What have your biggest contributions been while here?
For 36 years, I worked as adolescent medicine director until Dr. Stephen Sondike replaced me in that role 4 years ago. When I started, we used the term “new morbidity” to describe risky teenager behaviors, which often thwarted teens. This fit into my angst and goals to develop health care practices that also addressed public health needs, such as teen pregnancy, substance abuse, sexually transmitted diseases, etc., that could derail a teen.
We went out into the community, beginning with the Summit County Juvenile Detention Center when Dr. Bob Stone asked me to see an adolescent at the request of a judge. We’re still going there 3 days a week.
One of my fondest outreach memories is the PATHS (Promoting Adolescents Through Health Services) program that targeted at-risk adolescents. Kids learned life skills and how to make good choices. We celebrated their achievements often, with their grandmothers coming to the PATHS site to cook.
In addition to patient education, we’ve developed a pediatric residency rotation, which helps with physician recruitment. We also contribute to the Ohio Chapter of American Academy of Pediatrics, including its annual adolescent medicine conference.
What do you look forward to the most in retirement?
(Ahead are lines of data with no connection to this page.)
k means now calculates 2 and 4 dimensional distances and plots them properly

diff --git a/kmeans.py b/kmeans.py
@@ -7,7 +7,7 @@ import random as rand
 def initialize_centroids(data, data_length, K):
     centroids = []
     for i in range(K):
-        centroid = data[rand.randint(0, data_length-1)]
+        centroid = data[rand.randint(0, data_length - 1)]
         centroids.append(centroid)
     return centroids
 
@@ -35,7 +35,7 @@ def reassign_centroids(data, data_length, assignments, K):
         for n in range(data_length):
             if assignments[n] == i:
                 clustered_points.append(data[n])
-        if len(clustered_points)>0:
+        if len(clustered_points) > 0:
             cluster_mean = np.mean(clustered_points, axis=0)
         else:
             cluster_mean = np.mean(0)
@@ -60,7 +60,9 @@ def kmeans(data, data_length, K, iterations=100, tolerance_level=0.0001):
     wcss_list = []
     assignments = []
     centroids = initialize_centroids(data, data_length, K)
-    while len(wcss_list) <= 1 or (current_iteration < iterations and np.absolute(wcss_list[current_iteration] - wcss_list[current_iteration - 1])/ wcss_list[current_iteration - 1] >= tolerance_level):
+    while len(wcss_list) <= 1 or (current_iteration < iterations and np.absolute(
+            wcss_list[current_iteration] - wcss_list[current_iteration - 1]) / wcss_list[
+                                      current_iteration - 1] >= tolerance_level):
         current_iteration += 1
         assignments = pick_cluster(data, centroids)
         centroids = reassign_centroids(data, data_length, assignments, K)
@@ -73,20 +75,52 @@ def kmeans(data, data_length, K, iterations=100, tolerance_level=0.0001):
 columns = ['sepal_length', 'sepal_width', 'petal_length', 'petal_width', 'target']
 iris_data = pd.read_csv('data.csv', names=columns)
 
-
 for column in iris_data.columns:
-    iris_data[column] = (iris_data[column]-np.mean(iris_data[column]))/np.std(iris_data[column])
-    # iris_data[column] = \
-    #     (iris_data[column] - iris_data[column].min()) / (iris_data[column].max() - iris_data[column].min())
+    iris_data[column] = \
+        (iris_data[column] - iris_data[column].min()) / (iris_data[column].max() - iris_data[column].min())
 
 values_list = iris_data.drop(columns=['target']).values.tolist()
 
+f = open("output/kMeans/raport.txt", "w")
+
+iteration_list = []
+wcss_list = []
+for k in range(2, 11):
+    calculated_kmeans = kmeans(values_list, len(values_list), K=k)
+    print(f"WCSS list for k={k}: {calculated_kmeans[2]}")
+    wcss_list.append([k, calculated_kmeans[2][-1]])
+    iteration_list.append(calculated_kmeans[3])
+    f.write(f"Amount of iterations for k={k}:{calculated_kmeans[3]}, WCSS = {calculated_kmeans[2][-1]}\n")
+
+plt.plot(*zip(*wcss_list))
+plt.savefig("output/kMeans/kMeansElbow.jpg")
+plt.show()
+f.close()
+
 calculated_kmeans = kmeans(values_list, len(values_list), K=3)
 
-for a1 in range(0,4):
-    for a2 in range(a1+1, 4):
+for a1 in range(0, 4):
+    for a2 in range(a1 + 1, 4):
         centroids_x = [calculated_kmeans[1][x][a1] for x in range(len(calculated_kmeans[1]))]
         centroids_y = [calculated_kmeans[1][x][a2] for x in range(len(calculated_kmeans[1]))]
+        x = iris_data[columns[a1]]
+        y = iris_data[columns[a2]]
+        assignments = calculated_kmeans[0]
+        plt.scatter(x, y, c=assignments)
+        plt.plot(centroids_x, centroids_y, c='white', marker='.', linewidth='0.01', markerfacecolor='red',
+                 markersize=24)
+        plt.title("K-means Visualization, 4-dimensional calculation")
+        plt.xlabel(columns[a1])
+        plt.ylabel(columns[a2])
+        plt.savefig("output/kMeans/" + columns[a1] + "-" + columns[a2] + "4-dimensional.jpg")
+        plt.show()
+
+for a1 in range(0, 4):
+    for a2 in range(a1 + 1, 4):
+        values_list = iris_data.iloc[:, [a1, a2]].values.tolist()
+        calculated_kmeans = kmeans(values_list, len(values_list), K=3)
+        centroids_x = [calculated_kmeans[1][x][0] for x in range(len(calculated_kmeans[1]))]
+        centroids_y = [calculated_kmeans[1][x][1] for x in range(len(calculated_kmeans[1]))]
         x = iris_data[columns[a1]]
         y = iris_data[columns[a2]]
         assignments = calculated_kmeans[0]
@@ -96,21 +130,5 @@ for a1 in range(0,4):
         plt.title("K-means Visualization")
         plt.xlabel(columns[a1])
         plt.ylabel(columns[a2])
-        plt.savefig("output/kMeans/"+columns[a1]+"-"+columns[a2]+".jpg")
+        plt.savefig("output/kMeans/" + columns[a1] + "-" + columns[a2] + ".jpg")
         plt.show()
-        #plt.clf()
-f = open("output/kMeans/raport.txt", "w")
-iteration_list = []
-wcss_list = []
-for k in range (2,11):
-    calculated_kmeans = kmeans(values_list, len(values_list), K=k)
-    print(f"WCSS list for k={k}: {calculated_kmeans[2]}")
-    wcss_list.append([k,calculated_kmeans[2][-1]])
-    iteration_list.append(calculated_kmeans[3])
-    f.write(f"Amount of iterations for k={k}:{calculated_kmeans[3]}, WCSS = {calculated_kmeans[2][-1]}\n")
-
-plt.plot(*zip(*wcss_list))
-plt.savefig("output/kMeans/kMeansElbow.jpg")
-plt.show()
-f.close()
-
I’m looking forward to unscheduled days and time spent with my wife, Nelda, and our family and grandchildren. I plan to fish, garden, read, cook and maybe, audit a class or two.